Bimodal Release Oral Ondansetron Shows Promise in Phase 3 Study
Intravenous treatment of acute gastroenteritis can be costly and uncomfortable. A phase 3 clinical trial showed positive results for a bimodal release oral ondansetron tablet, finding the drug effective in treating nausea and vomiting.
Approximately 179 million episodes of acute gastroenteritis occur annually in the United States, resulting in 600,000 hospitalizations and 5000 deaths. Acute gastroenteritis often leads to vomiting which limits the success of fluid replacement for patients with dehydration.
Medications used to treat vomiting in the emergency department include metoclopramide, prochlorperazine, and ondansetron administered intravenously. Intravenous treatment can be costly, uncomfortable for patients, and resource-draining. However, results of a phase 3 clinical trial, published in Jama Network Open, showed positive results for a bimodal release oral ondansetron tablet, finding the drug effective in treating nausea and vomiting.
The bimodal release ondansetron tablet contains 6mg of immediate release ondansetron and 18mg of 24-hour release ondansetron, for a total of 24mg of ondansetron. The study was a double-blind, placebo-controlled, parallel-group, randomized clinical trial evaluating both safety and efficacy for the bimodal release tablet.
The study was conducted among both adolescents and adults. Individuals 12 years and older at 19 different emergency departments and 2 urgent care centers with symptoms of acute gastroenteritis were evaluated for eligibility between December 8, 2014 and February 17, 2017.
Individuals with 2 or more episodes of vomiting in the 4 hours prior to arriving at the center and whose duration of vomiting symptoms was less than 36 hours were eligible for enrollment. Patients were excluded if they were pregnant, had recently undergone an abdominal surgery, had unhealthy alcohol or illicit drug use, had history of bariatric surgical procedures or bowel obstruction, had evidence of severe dehydration, or had serious medical comorbidities.

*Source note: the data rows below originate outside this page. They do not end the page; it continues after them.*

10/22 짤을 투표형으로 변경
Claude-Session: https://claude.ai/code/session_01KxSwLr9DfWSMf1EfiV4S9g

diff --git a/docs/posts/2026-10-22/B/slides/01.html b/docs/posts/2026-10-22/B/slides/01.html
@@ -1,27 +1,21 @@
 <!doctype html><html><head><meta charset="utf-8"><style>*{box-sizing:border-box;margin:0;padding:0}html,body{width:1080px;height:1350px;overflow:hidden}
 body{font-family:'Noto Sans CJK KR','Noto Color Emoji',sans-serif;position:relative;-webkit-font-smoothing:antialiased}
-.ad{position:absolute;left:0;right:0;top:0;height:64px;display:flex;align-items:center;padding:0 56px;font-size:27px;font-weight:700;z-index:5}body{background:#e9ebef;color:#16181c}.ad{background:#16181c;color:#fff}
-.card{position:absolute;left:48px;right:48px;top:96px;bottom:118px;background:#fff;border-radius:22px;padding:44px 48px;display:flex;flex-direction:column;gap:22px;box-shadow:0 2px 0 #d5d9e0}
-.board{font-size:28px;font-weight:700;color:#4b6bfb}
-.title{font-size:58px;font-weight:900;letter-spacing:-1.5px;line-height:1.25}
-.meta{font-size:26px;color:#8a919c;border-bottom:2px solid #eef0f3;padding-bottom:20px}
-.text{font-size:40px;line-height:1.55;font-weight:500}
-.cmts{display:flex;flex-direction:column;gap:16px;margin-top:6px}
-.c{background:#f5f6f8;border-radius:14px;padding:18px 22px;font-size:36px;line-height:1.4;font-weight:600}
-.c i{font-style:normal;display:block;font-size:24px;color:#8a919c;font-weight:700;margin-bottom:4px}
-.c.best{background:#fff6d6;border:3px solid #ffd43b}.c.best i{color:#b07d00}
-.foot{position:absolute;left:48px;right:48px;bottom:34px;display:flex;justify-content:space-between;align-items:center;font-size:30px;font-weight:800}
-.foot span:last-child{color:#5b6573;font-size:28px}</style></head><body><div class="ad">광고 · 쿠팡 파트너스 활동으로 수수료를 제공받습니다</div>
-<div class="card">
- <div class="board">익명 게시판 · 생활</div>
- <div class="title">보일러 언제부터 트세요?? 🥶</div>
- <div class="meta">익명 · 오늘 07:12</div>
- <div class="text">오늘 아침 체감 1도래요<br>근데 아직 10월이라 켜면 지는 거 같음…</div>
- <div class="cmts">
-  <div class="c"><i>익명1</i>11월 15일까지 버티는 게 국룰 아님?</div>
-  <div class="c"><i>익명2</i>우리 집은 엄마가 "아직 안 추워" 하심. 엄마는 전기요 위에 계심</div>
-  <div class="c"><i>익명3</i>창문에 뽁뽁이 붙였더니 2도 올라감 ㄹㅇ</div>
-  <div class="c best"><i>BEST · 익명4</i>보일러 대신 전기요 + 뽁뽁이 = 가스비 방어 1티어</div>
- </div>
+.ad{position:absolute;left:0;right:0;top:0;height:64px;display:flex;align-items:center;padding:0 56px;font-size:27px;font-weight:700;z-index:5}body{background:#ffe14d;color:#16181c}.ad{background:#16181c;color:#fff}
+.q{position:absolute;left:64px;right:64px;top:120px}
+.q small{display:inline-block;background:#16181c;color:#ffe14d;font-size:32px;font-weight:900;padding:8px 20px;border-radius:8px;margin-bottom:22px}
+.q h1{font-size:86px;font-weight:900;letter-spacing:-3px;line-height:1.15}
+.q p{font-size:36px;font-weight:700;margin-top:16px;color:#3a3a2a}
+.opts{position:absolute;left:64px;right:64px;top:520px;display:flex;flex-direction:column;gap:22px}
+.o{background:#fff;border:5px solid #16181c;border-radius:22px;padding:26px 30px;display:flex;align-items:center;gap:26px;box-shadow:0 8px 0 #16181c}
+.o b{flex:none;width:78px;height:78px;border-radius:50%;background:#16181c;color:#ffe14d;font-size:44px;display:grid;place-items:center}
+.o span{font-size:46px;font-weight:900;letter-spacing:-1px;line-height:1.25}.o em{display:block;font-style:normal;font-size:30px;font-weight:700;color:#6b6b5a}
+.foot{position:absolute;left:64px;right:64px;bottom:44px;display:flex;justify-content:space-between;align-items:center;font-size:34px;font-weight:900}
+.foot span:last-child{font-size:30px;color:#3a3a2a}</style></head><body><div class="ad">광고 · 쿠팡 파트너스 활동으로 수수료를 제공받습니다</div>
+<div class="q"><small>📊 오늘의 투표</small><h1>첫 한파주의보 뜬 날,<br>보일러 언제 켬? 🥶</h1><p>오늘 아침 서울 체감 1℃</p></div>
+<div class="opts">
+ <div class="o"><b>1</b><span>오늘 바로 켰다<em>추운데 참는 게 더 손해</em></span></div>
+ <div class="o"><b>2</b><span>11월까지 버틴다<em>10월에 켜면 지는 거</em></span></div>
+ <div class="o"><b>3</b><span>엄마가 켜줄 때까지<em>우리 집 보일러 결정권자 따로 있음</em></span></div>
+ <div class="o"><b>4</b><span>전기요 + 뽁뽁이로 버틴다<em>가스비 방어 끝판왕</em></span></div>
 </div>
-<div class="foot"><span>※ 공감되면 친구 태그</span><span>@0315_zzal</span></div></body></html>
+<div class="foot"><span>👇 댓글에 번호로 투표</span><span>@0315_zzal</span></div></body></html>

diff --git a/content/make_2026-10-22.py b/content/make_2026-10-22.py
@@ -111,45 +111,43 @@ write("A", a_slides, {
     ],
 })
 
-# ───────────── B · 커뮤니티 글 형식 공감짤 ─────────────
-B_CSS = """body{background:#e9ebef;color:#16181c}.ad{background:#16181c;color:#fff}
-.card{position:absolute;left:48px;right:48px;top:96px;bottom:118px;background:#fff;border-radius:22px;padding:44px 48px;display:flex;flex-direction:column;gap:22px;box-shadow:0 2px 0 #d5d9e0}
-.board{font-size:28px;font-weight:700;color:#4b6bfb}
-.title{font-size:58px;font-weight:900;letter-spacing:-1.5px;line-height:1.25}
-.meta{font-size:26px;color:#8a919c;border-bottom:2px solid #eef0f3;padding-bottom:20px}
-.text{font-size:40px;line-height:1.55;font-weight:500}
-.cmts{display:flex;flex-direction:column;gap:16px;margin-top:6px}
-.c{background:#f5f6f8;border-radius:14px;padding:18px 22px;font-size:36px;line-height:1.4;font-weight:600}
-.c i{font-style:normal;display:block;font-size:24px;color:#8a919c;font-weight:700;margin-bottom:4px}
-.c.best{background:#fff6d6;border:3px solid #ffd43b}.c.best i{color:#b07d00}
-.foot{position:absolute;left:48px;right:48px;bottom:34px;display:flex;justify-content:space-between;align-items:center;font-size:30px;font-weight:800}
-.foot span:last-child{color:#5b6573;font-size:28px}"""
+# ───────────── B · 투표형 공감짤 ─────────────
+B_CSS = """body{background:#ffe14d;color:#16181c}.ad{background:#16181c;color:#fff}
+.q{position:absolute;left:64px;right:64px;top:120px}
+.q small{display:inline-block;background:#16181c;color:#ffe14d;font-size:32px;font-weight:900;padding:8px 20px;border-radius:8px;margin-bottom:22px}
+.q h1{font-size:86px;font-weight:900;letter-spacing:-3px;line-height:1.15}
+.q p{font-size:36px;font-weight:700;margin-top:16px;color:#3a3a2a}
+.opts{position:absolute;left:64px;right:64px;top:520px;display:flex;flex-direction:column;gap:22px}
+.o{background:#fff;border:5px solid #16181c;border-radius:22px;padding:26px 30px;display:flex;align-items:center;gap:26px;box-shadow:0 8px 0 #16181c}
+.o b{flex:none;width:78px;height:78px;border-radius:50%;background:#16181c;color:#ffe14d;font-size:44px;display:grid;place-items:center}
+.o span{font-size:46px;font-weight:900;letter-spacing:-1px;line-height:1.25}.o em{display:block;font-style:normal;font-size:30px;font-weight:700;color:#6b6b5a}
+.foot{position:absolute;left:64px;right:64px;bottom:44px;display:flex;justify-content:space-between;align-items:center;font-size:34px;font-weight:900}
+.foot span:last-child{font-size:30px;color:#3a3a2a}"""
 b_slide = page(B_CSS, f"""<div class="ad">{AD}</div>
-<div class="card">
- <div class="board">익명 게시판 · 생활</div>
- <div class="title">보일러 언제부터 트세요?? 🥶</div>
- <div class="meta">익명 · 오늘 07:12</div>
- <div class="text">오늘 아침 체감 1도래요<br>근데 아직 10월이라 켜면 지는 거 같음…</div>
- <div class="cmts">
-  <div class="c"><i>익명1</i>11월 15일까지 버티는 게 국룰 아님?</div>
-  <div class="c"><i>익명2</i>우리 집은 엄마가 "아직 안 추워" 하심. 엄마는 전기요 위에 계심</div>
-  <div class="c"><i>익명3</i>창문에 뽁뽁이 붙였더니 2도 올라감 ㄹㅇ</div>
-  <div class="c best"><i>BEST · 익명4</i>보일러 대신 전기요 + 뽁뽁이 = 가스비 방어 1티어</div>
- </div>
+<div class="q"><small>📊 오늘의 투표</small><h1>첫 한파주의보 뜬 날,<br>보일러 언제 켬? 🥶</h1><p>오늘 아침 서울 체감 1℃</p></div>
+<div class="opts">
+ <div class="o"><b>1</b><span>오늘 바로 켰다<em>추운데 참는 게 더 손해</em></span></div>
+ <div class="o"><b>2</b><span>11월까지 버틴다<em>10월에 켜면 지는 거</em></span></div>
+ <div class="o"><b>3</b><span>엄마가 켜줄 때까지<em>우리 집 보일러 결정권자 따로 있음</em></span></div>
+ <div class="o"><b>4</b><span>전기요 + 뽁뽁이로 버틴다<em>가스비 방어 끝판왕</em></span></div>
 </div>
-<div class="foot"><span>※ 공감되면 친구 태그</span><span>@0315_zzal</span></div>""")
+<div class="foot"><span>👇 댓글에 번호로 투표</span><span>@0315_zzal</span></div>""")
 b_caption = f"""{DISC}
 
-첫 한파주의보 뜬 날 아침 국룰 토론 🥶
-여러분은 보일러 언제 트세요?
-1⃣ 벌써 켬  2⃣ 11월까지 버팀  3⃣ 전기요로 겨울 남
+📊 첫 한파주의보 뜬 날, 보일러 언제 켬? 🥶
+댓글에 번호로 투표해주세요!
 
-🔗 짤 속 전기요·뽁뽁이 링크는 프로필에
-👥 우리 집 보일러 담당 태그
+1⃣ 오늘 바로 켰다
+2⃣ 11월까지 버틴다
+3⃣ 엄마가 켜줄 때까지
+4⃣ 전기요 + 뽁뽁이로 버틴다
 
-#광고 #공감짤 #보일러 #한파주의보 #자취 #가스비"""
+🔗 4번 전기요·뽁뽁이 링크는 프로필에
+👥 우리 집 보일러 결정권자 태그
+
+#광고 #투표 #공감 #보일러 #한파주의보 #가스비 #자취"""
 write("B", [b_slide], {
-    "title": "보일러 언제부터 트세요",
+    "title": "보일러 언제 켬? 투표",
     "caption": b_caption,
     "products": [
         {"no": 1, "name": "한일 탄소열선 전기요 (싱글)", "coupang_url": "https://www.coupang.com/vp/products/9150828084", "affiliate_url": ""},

Patients were evaluated on their nausea symptoms using a 5-point Likert numeric rating scale. The primary outcome was frequency of treatment success at 24 hours after study tablet administration. The study population included all patients who were administered a tablet regardless of whether the tablet was vomited soon after.

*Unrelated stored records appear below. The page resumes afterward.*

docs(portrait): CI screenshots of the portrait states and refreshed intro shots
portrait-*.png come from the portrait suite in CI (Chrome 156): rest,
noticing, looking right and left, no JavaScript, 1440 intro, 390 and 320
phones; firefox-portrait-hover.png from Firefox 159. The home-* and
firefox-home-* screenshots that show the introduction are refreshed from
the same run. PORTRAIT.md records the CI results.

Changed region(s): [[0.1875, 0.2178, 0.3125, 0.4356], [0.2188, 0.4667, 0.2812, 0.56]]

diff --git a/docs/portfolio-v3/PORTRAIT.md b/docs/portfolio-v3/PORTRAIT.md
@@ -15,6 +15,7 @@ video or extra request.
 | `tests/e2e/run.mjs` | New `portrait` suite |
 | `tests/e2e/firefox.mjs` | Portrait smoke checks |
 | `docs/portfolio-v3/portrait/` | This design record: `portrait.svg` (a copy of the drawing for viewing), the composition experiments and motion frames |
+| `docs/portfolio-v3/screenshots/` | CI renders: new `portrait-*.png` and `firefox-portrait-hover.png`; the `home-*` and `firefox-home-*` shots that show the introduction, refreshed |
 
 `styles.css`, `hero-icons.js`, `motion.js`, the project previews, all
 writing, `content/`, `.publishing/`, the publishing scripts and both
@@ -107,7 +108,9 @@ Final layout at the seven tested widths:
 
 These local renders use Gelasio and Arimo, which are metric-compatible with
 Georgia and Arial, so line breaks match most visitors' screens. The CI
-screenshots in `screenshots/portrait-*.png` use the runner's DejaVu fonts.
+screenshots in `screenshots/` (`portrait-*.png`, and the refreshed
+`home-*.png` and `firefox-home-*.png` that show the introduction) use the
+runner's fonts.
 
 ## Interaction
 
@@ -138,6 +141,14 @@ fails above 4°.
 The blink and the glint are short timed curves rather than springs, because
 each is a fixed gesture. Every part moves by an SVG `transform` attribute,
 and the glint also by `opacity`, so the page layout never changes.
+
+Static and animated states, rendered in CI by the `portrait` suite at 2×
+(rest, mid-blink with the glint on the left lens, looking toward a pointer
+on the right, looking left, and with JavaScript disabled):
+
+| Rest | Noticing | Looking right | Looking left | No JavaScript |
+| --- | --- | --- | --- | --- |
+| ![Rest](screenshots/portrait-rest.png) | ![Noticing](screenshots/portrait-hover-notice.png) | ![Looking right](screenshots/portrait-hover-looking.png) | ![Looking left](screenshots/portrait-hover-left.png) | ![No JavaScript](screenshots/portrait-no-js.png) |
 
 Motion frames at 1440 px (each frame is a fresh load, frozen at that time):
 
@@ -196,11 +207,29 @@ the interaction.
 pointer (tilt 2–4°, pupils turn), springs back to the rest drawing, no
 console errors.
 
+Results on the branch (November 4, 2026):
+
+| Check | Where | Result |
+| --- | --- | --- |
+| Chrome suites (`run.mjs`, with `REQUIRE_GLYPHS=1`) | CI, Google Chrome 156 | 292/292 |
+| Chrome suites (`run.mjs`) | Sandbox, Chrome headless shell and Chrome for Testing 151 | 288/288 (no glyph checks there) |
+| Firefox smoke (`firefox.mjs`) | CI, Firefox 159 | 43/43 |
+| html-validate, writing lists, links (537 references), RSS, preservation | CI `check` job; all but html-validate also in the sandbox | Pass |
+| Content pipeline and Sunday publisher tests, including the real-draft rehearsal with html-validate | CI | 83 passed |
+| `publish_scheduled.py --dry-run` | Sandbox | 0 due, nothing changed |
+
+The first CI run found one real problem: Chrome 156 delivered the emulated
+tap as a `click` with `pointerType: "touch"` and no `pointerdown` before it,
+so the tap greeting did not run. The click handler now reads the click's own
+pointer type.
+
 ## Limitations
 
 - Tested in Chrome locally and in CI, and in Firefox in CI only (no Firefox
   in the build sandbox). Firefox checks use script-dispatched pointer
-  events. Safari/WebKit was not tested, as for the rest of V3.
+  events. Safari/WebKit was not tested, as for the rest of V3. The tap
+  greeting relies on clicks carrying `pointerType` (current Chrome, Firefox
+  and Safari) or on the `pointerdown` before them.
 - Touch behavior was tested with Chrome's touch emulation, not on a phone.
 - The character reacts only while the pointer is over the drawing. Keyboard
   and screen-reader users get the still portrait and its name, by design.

A total of 330 patients were randomized, with 321 included in final analysis. The mean age of patients was 29 years, and 195 participants were women. At enrollment, 192 patients were randomized to the bimodal release ondansetron group and 129 patients were randomized to the placebo group.
Adolescents younger than 18 years made up 8% of participants, with 26 patients total. All patients, excluding 5 in the bimodal release group and 2 in the placebo group, had a final diagnosis of acute gastroenteritis. Patients in the bimodal release group reported more severe nausea at the time of randomization than those in the placebo group, as 58 patients and 27 patients reported the highest severity on the Likert scale, respectively.
After modified intention-to-treat analysis, 126 treatment successes were observed in the bimodal release ondansetron group relative to 70 treatment successes in the placebo group. The absolute probability difference for treatment success was 11.4% and the proportion of treatment success was 21% higher for those in the bimodal release ondansetron group compared to those in the placebo group.
Patients whose treatment was successful were given 3 additional tablets on discharge and instructed to take 1 as needed every 24 hours, but most patients did not report taking additional doses, with only 20 of 196 discharged patients taking all 3 additional doses.
After 4 days, treatment remained successful for 114 of the bimodal release ondansetron group compared to 67 patients in the placebo group. Both groups saw 4 patients return to the emergency department for gastrointestinal symptoms within 4 days of initial dosing. Adverse events were not frequent and were similar to the previously known safety profile of ondansetron.
Study authors wrote that “giving oral rather than intravenous therapy in the acute care setting could result in more rapid treatment and disposition using lower acuity treatment areas in which fewer personnel and resources would be needed. Treatment with bimodal release ondansetron presents other outpatient treatment options, including urgent care centers or office and clinic settings, with ED visits reserved for those who fail treatment.”
They noted that the drug appeared to work quickly, and that benefits from the long acting component extended through the 24-hour window after tablet administration. If further study confirms these results, the drug may reduce the burdens like intravenous access and emergency department visits in treatment of acute gastroenteritis.